I hardly know so true a mark of a little mind as the servile imitation of others.

I hardly know a sight that raises one's indignation more than that of an enlarged soul joined to a contracted fortune; unless it be that so much more common one, of a contracted soul joined to an enlarged fortune.

Good-humor is allied to generosity, ill-humor to meanness.

Discernment is a power of the understanding in which few excel. Is not that owing to its connection with impartiality and truth? for are not prejudice and partiality blind?

Despair gives the shocking ease to the mind that a mortification gives to the body.

Avarice starves its possessor to fatten those who come after, and who are eagerly awaiting the demise of the accumulator.

As charity covers a multitude of sins before God, so does politeness before men.

A very small offence may be a just cause for great resentment: it is often much less the particular instance which is obnoxious to us than the proof it carries with it of the general tenor and disposition of the mind from whence it sprung.

A lively and agreeable man has not only the merit of liveliness and agreeableness himself, but that also of awakening them in others.

Envy is but the smoke of low estate, ascending still against the fortunate.

True joy is only hope put out of fear.

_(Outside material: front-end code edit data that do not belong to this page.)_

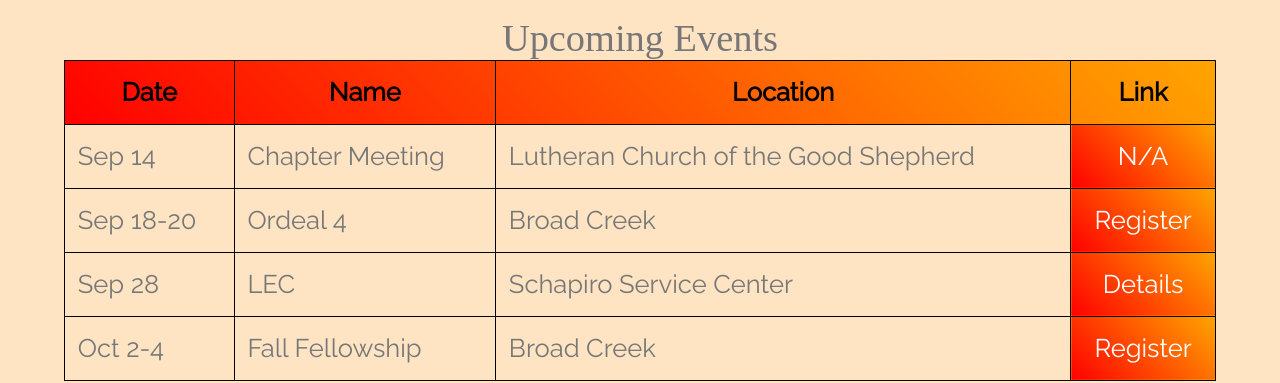
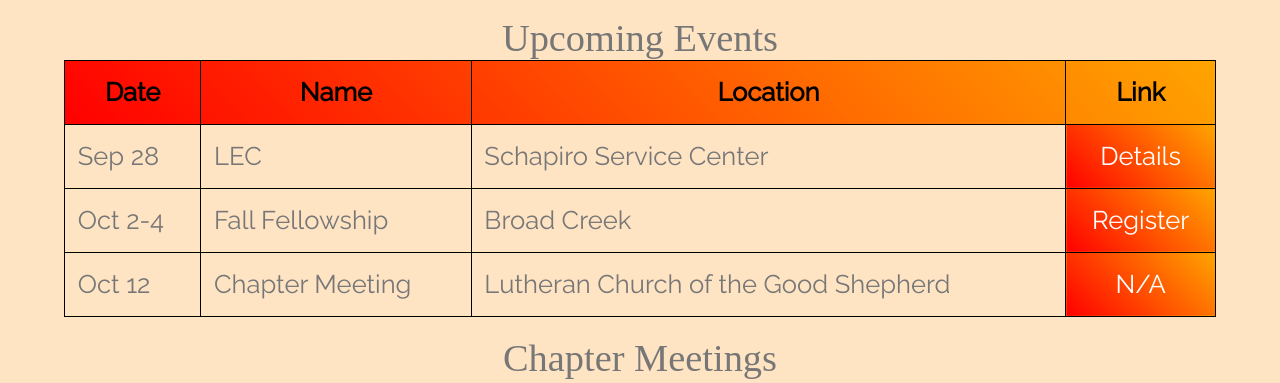
Before and after one commit to LobsterGames/harfordchapter-site, a plain HTML site: page index.html in a window 1280 px wide. Shown: the part 1012-1395 px from the top of the page. Drawn offline with Linux system fonts and the light colour scheme; a web font is replaced by a local one.

Commit message:
Event update

```diff
--- a/index.html
+++ b/index.html
@@ -180,20 +180,6 @@ resetAutoplay();
                     </tr>
 
                     <tr>
-                        <td>Sep 14</td>
-                        <td>Chapter Meeting</td>
-                        <td>Lutheran Church of the Good Shepherd</td>
-                        <td><div class="shrink">N/A</div></td>
-                    </tr>
-
-                    <tr>
-                        <td>Sep 18-20</td>
-                        <td>Ordeal 4</td>
-                        <td>Broad Creek</td>
-                        <td><a href="https://scoutingevent.com/220-2026Ordeal" target="_blank"><div class="shrink">Register</div></a></td>
-                    </tr>
-
-                    <tr>
                         <td>Sep 28</td>
                         <td>LEC</td>
                         <td>Schapiro Service Center</td>
@@ -205,6 +191,13 @@ resetAutoplay();
                         <td>Fall Fellowship</td>
                         <td>Broad Creek</td>
                         <td><a href="https://scoutingevent.com/220-2026FallFellowship" target="_blank"><div class="shrink">Register</div></a></td>
+                    </tr>
+
+                    <tr>
+                        <td>Oct 12</td>
+                        <td>Chapter Meeting</td>
+                        <td>Lutheran Church of the Good Shepherd</td>
+                        <td><div class="shrink">N/A</div></td>
                     </tr>
 
 
```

Author Picture
First Name
Lord
Last Name
Brooke, Fulke Greville, 1st Baron Brooke, de jure 13th Baron Latimer and 5th Baron Willoughby de Brooke
Birth Date
1554
Death Date
1628
Bio

English Elizabethan Poet, Dramatist and Statesman